Get me Missing Persons. This Greg Norman they're trying to palm off on us is a fake. A fraud. A phony.
They're feeding him lines we know he'd never say. For instance, last week at the Masters, this so-called Norman said, "Hey, I'm not in a rush anymore."
Not in a rush? Are you kidding? The real Greg Norman's whole life is a rush! The Ferraris, the G-5, the helicopters! Invite this guy for a barbecue, he parasails over!
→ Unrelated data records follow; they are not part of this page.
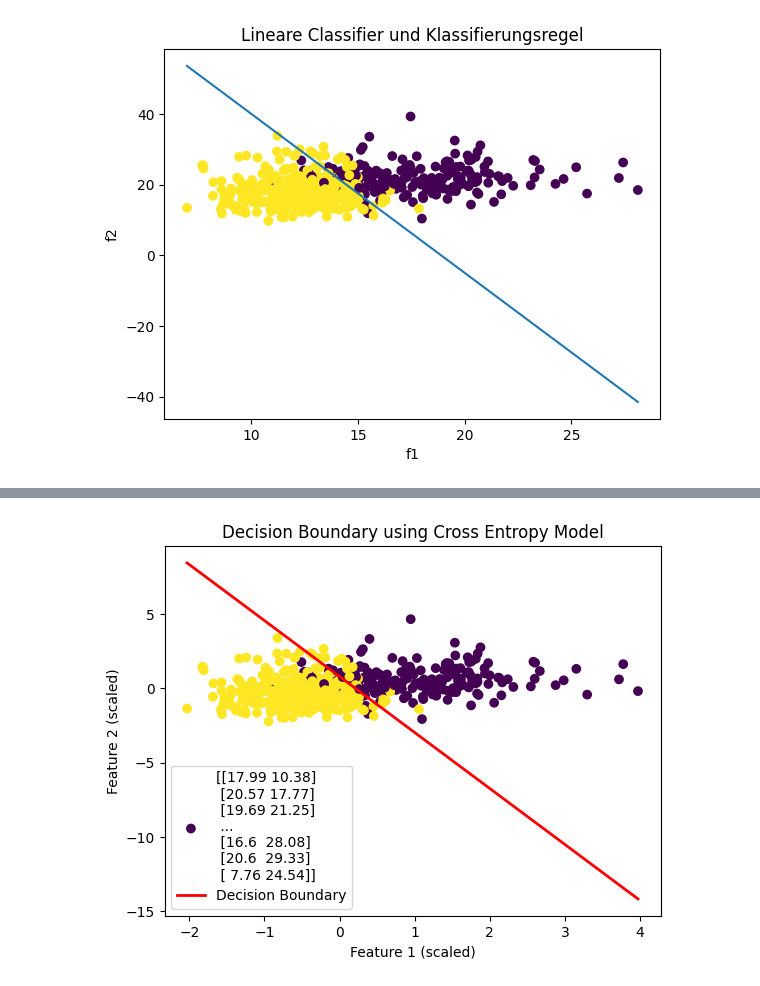
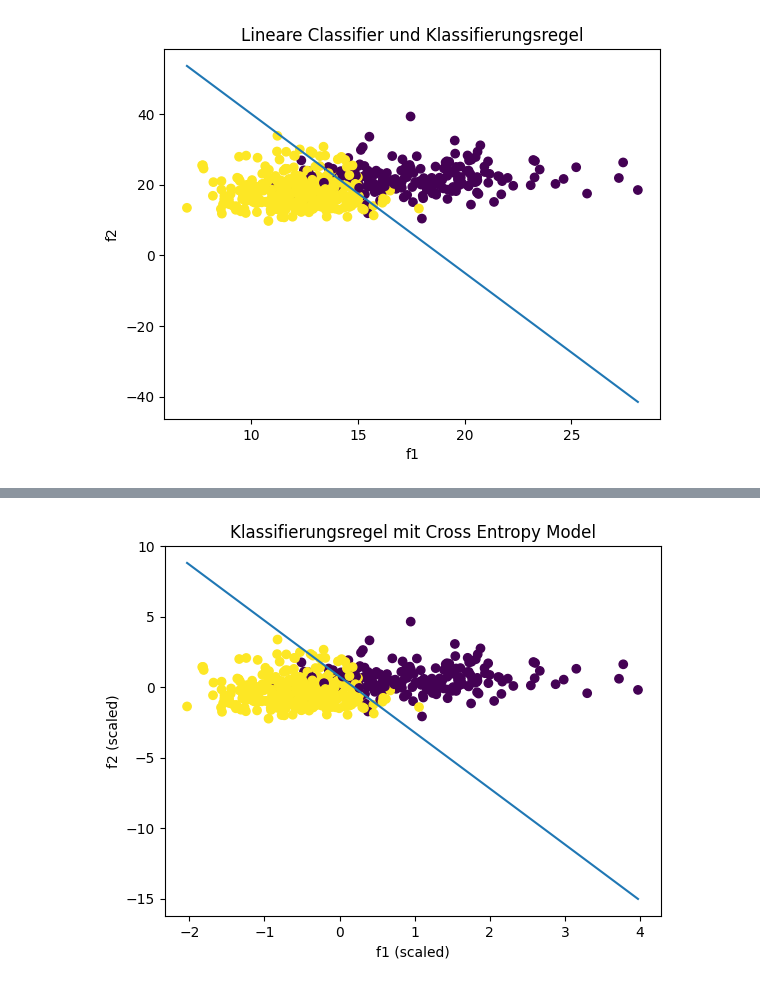
Before and after one commit to MartinKahabka/ClIntKahabka, a Jupyter notebook: 01_linear_classification.ipynb, the cells around one changed output, grey strips where cells are left out. Drawn from its saved outputs; the diff is of its cells as text; code cells hidden in the pictures.

```diff
--- a/01_linear_classification.ipynb
+++ b/01_linear_classification.ipynb
@@ -78,90 +78,94 @@ Accuracy: 0.8963093145869947
 # a better alternative?
 
 # parameter für optimierung
-LR = 0.1
-epochs = 1000
+step_rate = 0.01
+iterations = 5000
 
-
+# sklarierung der Daten zu Mittelwert = 0, Standardabw. = 1
 scaler = StandardScaler()
 data_scaled = scaler.fit_transform(data)
 
+# transformation zu Wert zwischen 0 & 1 (target liegt zwischen 0 und 1)
 def sigmoid(z):
     return 1.0 / (1.0 + np.exp(-z))
 
-def train_cross_entropy(data, target, lr=LR, epochs=epochs):
+# training für squared loss function
+def train_squared_loss(data, target, step=step_rate, epochs=iterations):
+    # initalisierung als Nullwerte
     w = np.zeros(3)
-    for _ in range(epochs):
+    for _ in range(iterations):
         z = w[0]*data[:,0] + w[1]*data[:,1] + w[2]
         p = sigmoid(z)
-
-        dw1 = np.mean((p - target) * data[:,0])
-        dw2 = np.mean((p - target) * data[:,1])
-        dw3 = np.mean(p - target)
-
-        w[0] -= lr * dw1
-        w[1] -= lr * dw2
-        w[2] -= lr * dw3
-
-    return w
-
-def train_squared_loss(data, target, lr=LR, epochs=epochs):
-    w = np.zeros(3)
-    for _ in range(epochs):
-        z = w[0]*data[:,0] + w[1]*data[:,1] + w[2]
-        p = sigmoid(z)
-
+        # gradient = Ableitung der loss function
         diff = (p - target) * p * (1 - p) * 2
-
+        # berechnung der partiellen Ableitung
         dw1 = np.mean(diff * data[:,0])
         dw2 = np.mean(diff * data[:,1])
         dw3 = np.mean(diff)
 
-        w[0] -= lr * dw1
-        w[1] -= lr * dw2
-        w[2] -= lr * dw3
+        w[0] -= step_rate * dw1
+        w[1] -= step_rate * dw2
+        w[2] -= step_rate * dw3
+
+    return w
+
+def train_cross_entropy(data, target, step=step_rate, epochs=iterations):
+    # initalisierung als Nullwerte
+    w = np.zeros(3)
+    for _ in range(iterations):
+        z = w[0]*data[:,0] + w[1]*data[:,1] + w[2]
+        p = sigmoid(z)
+        # Berechnung der partiellen Ableitung
+        dw1 = np.mean((p - target) * data[:,0])
+        dw2 = np.mean((p - target) * data[:,1])
+        dw3 = np.mean(p - target)
+        # step Size und Gradient
+        w[0] -= step_rate * dw1
+        w[1] -= step_rate * dw2
+        w[2] -= step_rate * dw3
 
     return w
 
 # Train both models
 w_ce = train_cross_entropy(data_scaled, target)
 w_sq = train_squared_loss(data_scaled, target)
-print("Cross-entropy weights:", w_ce)
-print("Squared loss weights:", w_sq)
 
-# Compute accuracy for each model
+# accuracy
 pred_ce = (sigmoid(w_ce[0]*data_scaled[:,0] + w_ce[1]*data_scaled[:,1] + w_ce[2]) > 0.5).astype(int)
 pred_sq = (sigmoid(w_sq[0]*data_scaled[:,0] + w_sq[1]*data_scaled[:,1] + w_sq[2]) > 0.5).astype(int)
-
 acc_ce = np.mean(pred_ce == target)
 acc_sq = np.mean(pred_sq == target)
 
+# print results
+print(f"Squared Loss Accuracy : {acc_sq:.3f}")
+print("w1 = " + str(w_sq[0]))
+print("w2 = " + str(w_sq[1]))
+print("w3 = " + str(w_sq[2]))
+
 print(f"Cross Entropy Accuracy: {acc_ce:.3f}")
-print(f"Squared Loss Accuracy : {acc_sq:.3f}")
+print("w1 = " + str(w_ce[0]))
+print("w2 = " + str(w_ce[1]))
+print("w3 = " + str(w_ce[2]))
 
-# --- Modified simple plotting function ---
-# Plot the standardized data as dots and overlay the decision boundary from the cross entropy model
 
+# plots
 plt.figure()
 plt.scatter(data_scaled[:, 0], data_scaled[:, 1], c=target)
-# Compute x values and corresponding y values for the decision boundary line: w0*x + w1*y + w2 = 0
 x_vals = np.linspace(data_scaled[:, 0].min(), data_scaled[:, 0].max(), 100)
-y_vals = - (w_ce[0] * x_vals + w_ce[2]) / w_ce[1]
-plt.plot(x_vals, y_vals, color='red', linewidth=2, label="Decision Boundary")
-plt.xlabel("Feature 1 (scaled)")
-plt.ylabel("Feature 2 (scaled)")
-plt.title("Decision Boundary using Cross Entropy Model")
-plt.legend()
+y_vals = - (w_sq[0] * x_vals + w_sq[2]) / w_sq[1]
+plt.plot(x_vals, y_vals)
+plt.xlabel("f1 (scaled)")
+plt.ylabel("f2 (scaled)")
+plt.title("Klassifierungsregel mit Cross Entropy Model")
 plt.show()
 
 plt.figure()
 plt.scatter(data_scaled[:, 0], data_scaled[:, 1], c=target)
-# Compute x values and corresponding y values for the decision boundary line: w0*x + w1*y + w2 = 0
 x_vals = np.linspace(data_scaled[:, 0].min(), data_scaled[:, 0].max(), 100)
 y_vals = - (w_ce[0] * x_vals + w_ce[2]) / w_ce[1]
-plt.plot(x_vals, y_vals, color='red', linewidth=2, label="Decision Boundary")
-plt.xlabel("Feature 1 (scaled)")
-plt.ylabel("Feature 2 (scaled)")
-plt.title("Decision Boundary using Cross Entropy Model")
-plt.legend()
+plt.plot(x_vals, y_vals)
+plt.xlabel("f1 (scaled)")
+plt.ylabel("f2 (scaled)")
+plt.title("Klassifierungsregel mit Cross Entropy Model")
 plt.show()
 # %% [output]
@@ -173 +181 @@ Squared Loss Accuracy : 0.882
-[figure, old version]
+[figure, new version]
```
Also changed, not shown: parts of 1 cell of this notebook.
So where is he? I mean, whoever this imposter is, he needs work. For instance, last Saturday he came to the 12th hole and became the first leader in Masters history not to be able to find his freaking ball. The real Greg Norman would've strangled two rules officials, drowned his caddie and filed an official grievance with God. This Greg Norman simply turned, walked back up the hill, rehit, sank the 22-foot putt and made an unforgettable 4.
Never, ever would the real Greg Norman play in the final group on Sunday (as usual), lose by a hair (as usual) and tell us he enjoyed himself. "I really did," this Norman said, after finishing three shots behind champion José María Olazábal. "It wasn't even like it was Sunday at the Masters."
Oh, please! The one thing in life the real Greg Norman wants more than anything else was just jacked from him again. He had the lead by himself with an hour to go. That's three seconds and three thirds now. He's Charlie Brown, and the Masters is the football. Give us tears! Give us demons! Give us Goodyears burning out of the Augusta National lot! "I just don't feel the sense of urgency anymore," he said.
Oh (pause) my (pause) god!
"He really has changed," says his wife, Laura.
"I just accept things now," says Norman. "Whatever you hit, whatever you shoot, whatever you do, just accept it."
Well, maybe this is what comes from a lifetime of having safes drop on your head and manholes open under your feet. Maybe this is what comes from getting Larry Mized and Bob Twayed too often. Maybe this is what comes from being stripped naked in front of the world and paraded down a green street of azaleas by Nick Faldo in 1996. Golf may owe you, but you finally realize it's never planning to pay.